Using the entries that follow, establish how many lines contain the word "then" and give only that figure.
....................
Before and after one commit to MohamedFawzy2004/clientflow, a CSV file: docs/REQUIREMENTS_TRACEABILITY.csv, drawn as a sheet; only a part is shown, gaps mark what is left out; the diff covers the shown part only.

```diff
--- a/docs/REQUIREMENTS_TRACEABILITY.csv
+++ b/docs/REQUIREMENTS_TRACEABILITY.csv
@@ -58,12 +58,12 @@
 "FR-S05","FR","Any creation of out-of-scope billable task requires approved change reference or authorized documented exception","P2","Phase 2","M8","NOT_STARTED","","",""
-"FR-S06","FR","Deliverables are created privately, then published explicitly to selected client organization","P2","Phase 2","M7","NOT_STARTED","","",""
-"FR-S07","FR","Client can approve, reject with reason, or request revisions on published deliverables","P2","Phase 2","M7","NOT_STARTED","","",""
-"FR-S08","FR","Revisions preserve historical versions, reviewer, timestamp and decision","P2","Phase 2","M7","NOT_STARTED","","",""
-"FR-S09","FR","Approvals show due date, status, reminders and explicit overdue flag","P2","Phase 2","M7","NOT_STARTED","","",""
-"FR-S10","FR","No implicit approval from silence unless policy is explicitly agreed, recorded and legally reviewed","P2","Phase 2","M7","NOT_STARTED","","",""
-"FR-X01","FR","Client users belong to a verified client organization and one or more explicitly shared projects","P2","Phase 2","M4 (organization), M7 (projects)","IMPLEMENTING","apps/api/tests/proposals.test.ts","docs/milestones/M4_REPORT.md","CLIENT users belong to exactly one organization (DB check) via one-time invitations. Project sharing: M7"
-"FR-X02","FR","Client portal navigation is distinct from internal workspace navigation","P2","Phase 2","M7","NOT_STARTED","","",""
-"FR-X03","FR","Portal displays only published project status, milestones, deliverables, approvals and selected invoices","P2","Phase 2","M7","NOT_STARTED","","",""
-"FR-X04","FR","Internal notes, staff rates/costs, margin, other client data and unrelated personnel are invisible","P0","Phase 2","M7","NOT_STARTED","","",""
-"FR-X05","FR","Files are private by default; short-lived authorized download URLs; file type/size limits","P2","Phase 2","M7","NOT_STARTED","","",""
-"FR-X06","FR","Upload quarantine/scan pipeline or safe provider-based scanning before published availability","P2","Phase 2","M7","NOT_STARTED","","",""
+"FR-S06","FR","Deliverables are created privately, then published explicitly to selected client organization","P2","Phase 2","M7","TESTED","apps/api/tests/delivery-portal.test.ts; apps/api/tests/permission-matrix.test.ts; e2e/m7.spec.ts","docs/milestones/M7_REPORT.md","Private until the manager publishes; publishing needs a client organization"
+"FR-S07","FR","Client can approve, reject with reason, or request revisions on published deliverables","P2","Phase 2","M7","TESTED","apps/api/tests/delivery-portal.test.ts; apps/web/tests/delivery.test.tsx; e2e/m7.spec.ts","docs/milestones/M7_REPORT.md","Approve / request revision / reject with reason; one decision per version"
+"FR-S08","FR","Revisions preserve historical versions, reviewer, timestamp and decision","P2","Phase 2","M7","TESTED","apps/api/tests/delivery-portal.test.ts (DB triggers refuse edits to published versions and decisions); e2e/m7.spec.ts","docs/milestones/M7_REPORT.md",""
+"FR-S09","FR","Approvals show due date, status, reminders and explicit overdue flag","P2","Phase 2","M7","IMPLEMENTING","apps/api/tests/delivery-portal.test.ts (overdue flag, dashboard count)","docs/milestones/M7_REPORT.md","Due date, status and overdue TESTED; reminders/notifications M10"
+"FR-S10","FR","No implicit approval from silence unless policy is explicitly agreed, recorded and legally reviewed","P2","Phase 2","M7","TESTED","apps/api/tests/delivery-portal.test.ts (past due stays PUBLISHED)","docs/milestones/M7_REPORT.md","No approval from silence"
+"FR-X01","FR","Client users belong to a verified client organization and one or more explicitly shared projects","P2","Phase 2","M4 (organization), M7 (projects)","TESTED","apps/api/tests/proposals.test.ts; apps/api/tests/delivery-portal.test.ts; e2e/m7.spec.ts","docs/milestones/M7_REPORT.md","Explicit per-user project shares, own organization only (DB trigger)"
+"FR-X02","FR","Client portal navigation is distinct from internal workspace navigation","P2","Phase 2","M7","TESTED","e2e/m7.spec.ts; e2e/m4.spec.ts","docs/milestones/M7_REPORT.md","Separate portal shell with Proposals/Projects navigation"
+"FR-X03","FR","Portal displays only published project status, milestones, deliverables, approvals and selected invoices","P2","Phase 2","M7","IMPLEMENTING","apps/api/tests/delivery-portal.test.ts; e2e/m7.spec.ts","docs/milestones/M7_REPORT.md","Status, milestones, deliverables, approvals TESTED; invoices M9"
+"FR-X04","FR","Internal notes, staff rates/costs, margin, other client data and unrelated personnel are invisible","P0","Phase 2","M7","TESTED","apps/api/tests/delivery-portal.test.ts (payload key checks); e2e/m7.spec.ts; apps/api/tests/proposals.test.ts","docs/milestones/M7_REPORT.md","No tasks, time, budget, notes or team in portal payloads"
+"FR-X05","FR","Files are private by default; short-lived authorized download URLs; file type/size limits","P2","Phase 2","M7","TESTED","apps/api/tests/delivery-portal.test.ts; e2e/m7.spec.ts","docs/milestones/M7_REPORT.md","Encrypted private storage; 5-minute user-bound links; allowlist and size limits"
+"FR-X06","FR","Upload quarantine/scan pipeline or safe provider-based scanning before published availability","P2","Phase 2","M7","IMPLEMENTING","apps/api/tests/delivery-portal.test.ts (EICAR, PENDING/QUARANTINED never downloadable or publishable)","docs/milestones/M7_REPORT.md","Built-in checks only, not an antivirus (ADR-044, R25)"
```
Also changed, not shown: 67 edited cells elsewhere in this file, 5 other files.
....................
Problem solution =>
2